**EXERCISE AIM**
For the word "emph", search the records and show each line in which it occurs.

**DATA TO PROCESS**
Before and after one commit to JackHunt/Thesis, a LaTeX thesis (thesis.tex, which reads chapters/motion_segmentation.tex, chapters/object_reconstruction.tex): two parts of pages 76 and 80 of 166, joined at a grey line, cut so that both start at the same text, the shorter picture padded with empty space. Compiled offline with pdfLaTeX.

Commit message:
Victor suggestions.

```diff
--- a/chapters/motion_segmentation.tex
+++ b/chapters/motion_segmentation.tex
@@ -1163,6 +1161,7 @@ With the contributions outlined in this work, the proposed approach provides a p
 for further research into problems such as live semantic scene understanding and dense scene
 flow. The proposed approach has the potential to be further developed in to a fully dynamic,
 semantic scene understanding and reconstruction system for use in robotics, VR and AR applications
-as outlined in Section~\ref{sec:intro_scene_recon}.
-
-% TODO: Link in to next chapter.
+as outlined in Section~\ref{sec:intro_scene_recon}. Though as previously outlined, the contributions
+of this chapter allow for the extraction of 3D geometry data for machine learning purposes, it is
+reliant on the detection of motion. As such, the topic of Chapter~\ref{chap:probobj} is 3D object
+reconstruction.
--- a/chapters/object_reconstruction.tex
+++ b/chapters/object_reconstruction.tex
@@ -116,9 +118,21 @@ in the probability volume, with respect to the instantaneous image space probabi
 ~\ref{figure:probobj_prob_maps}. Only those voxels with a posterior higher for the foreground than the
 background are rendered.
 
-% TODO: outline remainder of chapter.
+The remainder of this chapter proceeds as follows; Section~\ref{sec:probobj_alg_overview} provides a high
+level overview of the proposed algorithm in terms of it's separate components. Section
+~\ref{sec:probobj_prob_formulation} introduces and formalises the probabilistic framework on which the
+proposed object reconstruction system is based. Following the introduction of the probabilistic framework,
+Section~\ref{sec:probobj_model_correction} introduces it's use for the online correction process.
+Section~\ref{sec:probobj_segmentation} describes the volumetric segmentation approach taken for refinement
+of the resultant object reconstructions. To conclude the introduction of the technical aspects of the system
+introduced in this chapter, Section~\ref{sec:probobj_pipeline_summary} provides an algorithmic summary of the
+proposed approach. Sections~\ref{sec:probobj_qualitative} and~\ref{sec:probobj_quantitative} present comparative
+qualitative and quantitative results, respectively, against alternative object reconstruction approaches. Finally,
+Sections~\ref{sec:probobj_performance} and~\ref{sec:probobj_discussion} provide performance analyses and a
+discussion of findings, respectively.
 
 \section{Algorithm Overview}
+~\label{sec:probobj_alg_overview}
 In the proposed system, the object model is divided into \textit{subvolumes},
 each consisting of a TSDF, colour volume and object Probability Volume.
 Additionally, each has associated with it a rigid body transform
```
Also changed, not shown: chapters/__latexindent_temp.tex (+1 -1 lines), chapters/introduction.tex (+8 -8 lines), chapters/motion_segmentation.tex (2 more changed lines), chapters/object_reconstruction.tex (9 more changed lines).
---
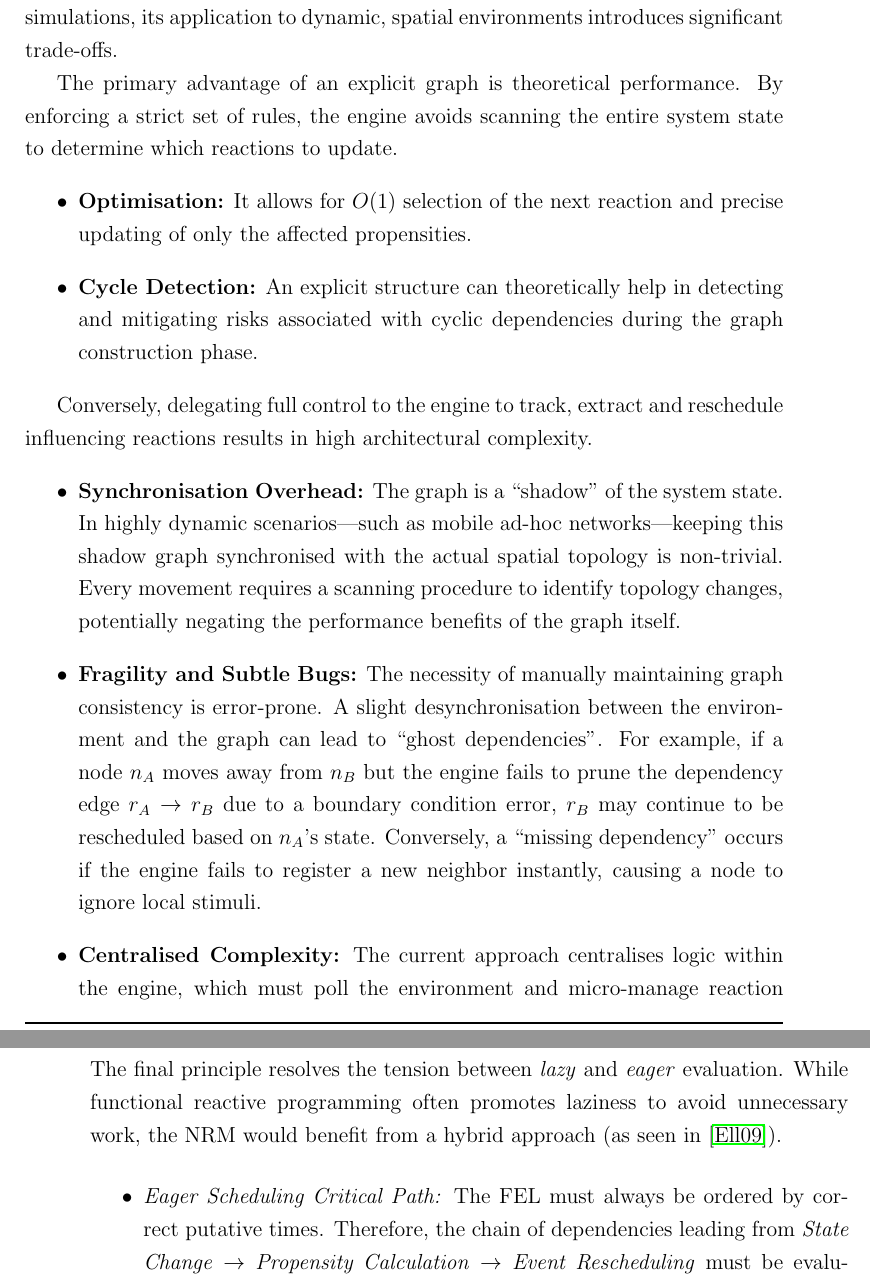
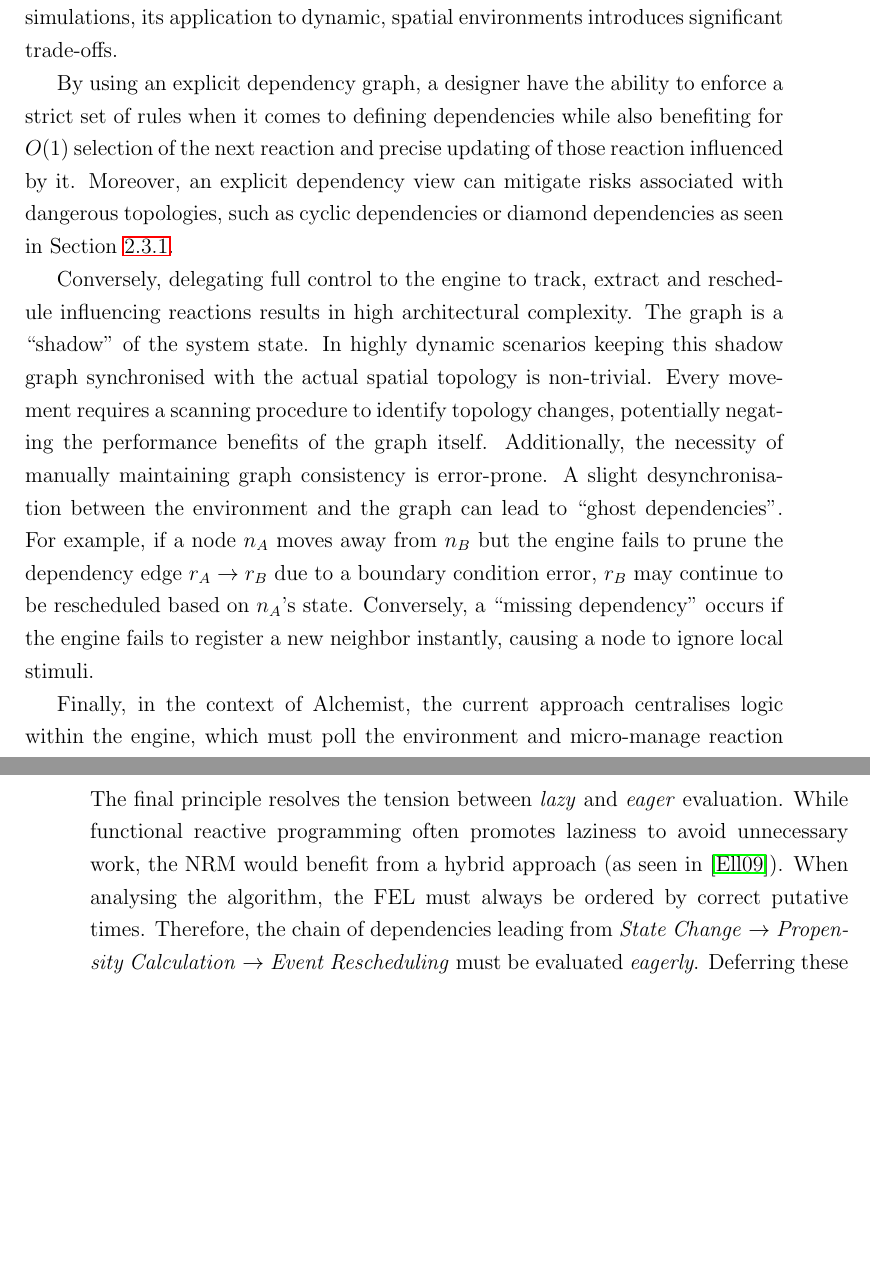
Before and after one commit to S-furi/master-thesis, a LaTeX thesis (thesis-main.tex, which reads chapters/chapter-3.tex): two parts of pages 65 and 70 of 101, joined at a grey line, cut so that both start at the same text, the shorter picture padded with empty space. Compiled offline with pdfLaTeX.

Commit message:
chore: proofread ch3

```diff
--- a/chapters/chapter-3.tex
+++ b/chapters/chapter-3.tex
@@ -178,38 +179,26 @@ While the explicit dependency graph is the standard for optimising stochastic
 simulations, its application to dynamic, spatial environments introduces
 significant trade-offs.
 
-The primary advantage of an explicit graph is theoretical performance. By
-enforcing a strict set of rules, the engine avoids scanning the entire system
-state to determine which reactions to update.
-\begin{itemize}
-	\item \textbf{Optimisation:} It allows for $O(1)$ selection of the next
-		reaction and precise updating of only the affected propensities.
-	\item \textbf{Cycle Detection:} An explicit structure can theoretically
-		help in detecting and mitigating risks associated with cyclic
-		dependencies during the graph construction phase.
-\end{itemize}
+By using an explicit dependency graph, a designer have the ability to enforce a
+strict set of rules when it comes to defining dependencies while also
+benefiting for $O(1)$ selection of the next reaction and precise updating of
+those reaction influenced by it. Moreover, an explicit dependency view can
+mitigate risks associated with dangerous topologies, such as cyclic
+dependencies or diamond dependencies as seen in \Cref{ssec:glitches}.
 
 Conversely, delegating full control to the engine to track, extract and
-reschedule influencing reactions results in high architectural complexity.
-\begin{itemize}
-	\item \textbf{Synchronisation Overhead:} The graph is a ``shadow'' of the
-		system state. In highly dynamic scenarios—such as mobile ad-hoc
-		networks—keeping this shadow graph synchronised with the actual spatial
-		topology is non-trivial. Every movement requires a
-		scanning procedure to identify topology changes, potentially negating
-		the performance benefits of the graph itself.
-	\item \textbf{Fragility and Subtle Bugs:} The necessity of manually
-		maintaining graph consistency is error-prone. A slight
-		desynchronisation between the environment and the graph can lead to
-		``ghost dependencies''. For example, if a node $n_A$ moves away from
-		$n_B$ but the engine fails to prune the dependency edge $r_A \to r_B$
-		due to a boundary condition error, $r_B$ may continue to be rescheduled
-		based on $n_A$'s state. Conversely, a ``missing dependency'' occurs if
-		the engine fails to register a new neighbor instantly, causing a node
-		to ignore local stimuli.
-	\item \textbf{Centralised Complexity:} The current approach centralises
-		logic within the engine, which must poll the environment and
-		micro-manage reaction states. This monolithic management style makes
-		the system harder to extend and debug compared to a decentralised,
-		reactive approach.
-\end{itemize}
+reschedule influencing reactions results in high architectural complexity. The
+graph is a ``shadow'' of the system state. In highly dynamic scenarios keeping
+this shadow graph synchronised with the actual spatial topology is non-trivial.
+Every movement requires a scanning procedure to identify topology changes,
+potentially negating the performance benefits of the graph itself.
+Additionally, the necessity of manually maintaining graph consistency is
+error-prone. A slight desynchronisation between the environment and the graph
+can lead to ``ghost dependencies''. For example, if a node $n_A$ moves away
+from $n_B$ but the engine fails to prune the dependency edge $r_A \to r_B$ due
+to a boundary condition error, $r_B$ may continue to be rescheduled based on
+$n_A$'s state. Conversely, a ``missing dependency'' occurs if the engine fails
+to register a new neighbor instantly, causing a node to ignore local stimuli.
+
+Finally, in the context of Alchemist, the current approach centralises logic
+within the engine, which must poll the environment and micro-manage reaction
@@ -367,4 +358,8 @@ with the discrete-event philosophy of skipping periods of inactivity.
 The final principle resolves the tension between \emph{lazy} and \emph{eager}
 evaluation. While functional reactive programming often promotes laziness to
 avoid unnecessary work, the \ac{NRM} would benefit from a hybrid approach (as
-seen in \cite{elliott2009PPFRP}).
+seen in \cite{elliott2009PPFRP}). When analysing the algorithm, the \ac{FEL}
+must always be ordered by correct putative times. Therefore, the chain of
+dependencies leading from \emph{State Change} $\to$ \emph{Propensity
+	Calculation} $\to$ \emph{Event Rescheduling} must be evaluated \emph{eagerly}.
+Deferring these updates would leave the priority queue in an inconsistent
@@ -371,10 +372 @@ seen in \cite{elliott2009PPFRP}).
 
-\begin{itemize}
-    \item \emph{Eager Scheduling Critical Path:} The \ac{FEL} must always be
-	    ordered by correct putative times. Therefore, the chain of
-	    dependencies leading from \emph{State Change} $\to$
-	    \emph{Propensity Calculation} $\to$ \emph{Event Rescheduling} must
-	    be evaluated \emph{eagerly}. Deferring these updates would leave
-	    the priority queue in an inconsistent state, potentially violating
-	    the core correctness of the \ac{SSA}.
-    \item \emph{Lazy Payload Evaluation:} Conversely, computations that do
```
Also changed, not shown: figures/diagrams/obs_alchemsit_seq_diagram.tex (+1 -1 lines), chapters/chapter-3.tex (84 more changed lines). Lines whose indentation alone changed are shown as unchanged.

**ANSWER SPACE**
 The final principle resolves the tension between \emph{lazy} and \emph{eager}
+dependencies leading from \emph{State Change} $\to$ \emph{Propensity
+	Calculation} $\to$ \emph{Event Rescheduling} must be evaluated \emph{eagerly}.
-    \item \emph{Eager Scheduling Critical Path:} The \ac{FEL} must always be
-	    dependencies leading from \emph{State Change} $\to$
-	    \emph{Propensity Calculation} $\to$ \emph{Event Rescheduling} must
-	    be evaluated \emph{eagerly}. Deferring these updates would leave
-    \item \emph{Lazy Payload Evaluation:} Conversely, computations that do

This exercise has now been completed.